Q: What do you recommend to encourage carryover of articulation skills in an older child with a frontal lisp?
Note: I am writing a book entitled Carryover Techniques in Articulation and Phonological Therapy which will elaborate on this answer in great detail. [EDIT: Book released 2010].
My book Frontal Lisp, Lateral Lisp has a full chapter on carryover techniques for the lisps including:
- Auditory Acceptance – The process a client goes through to accept the way his new sound sounds.
- Determination – Find out what is interfering with the client’s determination to make a change. Address that in therapy.
- Fear – Find a safe person with whom the client feels free to use his new sounds regularly.
- One-Word Assignments – Require the client to say only one word correctly all week long. Select a word of frequent occurrence, like please or thanks.
- Frank Discussions – Talk openly about the client’s error.
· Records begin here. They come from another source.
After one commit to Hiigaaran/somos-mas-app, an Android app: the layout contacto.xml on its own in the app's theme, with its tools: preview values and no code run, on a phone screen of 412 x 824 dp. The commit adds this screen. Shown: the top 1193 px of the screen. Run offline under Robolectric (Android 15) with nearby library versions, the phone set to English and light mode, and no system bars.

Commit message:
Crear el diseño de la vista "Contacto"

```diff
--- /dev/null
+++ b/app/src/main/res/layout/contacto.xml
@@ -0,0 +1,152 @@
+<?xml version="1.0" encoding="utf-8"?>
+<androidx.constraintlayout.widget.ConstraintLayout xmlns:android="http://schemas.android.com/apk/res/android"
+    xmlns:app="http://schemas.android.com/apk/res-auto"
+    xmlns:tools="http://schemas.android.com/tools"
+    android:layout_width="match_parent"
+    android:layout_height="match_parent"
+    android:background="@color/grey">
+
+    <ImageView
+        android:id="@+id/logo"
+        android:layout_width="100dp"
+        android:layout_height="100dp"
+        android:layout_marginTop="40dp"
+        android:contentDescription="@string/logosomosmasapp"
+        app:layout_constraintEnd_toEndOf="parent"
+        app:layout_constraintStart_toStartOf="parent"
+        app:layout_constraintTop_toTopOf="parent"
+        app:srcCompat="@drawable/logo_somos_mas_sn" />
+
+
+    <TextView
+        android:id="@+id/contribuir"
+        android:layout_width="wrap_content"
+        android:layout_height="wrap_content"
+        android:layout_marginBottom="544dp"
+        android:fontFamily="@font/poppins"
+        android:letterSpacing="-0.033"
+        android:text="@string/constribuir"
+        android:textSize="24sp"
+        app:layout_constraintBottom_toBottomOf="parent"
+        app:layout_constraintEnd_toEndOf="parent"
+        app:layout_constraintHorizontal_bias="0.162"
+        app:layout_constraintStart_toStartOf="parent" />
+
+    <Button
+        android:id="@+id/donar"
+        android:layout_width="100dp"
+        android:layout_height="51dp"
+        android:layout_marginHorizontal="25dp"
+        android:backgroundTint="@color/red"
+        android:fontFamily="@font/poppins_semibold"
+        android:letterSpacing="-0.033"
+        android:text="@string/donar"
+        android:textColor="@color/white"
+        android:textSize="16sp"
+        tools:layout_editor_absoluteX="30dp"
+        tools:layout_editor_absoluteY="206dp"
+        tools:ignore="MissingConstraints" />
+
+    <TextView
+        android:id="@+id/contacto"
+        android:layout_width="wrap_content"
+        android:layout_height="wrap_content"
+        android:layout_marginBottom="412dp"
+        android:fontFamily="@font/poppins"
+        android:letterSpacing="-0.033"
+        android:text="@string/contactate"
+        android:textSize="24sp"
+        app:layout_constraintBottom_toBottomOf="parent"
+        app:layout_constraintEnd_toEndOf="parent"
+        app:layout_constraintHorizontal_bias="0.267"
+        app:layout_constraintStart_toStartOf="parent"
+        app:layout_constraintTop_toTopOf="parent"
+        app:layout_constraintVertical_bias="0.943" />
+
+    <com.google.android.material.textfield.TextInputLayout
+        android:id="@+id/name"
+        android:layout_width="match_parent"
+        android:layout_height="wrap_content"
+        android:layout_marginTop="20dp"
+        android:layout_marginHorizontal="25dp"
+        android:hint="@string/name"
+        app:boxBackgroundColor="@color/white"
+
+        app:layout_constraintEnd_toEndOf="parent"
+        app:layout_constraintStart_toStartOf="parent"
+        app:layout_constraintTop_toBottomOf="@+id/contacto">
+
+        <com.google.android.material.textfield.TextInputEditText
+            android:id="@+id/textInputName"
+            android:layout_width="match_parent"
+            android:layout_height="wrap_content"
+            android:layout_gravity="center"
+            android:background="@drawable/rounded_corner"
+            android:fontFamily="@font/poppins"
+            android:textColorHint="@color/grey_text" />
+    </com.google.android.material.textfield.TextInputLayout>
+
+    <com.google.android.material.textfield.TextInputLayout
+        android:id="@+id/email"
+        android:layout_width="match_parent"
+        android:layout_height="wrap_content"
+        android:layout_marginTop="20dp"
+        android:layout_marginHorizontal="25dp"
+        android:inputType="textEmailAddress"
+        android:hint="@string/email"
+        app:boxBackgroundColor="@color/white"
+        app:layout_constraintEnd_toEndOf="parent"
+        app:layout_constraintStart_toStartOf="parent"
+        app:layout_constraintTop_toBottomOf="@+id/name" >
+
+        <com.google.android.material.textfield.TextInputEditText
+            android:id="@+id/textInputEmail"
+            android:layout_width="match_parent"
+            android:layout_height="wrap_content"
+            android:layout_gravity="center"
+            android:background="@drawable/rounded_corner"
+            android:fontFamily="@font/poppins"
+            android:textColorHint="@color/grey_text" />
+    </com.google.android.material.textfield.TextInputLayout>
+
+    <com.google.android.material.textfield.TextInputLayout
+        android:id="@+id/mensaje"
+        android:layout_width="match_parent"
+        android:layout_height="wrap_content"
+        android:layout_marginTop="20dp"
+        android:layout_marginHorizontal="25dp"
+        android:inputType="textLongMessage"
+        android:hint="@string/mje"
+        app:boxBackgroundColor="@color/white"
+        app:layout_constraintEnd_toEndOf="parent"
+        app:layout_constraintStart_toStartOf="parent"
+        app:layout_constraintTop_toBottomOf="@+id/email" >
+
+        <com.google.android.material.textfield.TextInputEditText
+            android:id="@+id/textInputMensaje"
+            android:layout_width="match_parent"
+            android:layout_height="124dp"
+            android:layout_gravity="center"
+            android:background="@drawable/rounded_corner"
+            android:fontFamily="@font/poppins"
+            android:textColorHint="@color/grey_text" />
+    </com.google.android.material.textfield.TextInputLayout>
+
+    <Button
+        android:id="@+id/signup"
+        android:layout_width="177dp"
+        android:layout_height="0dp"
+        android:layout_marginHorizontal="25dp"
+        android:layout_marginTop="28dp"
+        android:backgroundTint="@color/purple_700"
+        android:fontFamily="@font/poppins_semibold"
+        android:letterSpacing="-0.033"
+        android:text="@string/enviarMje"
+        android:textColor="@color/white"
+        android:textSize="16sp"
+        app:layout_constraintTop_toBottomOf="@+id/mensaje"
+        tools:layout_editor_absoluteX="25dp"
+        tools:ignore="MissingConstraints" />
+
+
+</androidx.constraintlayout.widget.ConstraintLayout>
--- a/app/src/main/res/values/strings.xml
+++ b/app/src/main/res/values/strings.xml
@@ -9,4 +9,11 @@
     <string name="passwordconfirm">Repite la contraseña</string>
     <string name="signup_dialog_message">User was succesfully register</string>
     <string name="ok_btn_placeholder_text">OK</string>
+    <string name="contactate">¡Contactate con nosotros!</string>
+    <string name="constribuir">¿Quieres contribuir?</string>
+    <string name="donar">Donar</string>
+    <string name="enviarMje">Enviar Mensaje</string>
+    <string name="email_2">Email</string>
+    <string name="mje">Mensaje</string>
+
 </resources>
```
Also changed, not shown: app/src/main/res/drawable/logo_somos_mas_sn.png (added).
Frequently ask, “Why do you come here to see me?”
- A Reason to Change – Get away from word lists. Find a reason to change.
- Therapy Intervals – Consider a time off. Many kids integrate what we are talking about over a long period of time. They do not necessarily change in the allotted time.
- Clear Reinforcement – Make sure you are using clear signals of positive and negative reinforcement throughout the course of treatment.
- Parents – Involve parents as you can. Give them simple assignments to do during the course of everyday living. Not homework. Things to do in the car, at the dinner table, etc. Also, assign demonstrations the client can do in front of his parents.
- Rapport – Make sure you have developed rapport. Make sure the client is speaking openly with you about his error.
- Baby Steps – Don’t rush through treatment. Reward him for one tiny step at a time.
- Don’t Be Fooled – Make sure the sounds are correct in terms of oral position. If the client is carefully producing an incorrect sound, and you reward it, it will never carry over.
- Homework – Only assign homework that the client can do with 100% accuracy in the therapy room.
- Speech Binders – Collect papers in a binder that can be reviewed regularly.
- Negative Practice – Practice the error periodically. This jolts the client into the final stages.
- Content – Don’t be too rigid in your approach. Make sure you are not only working on single words. Work in conversation. And make sure to work on clusters. The process of conversation is all about being able to move into and out of phoneme positions in advanced clusters within and across words.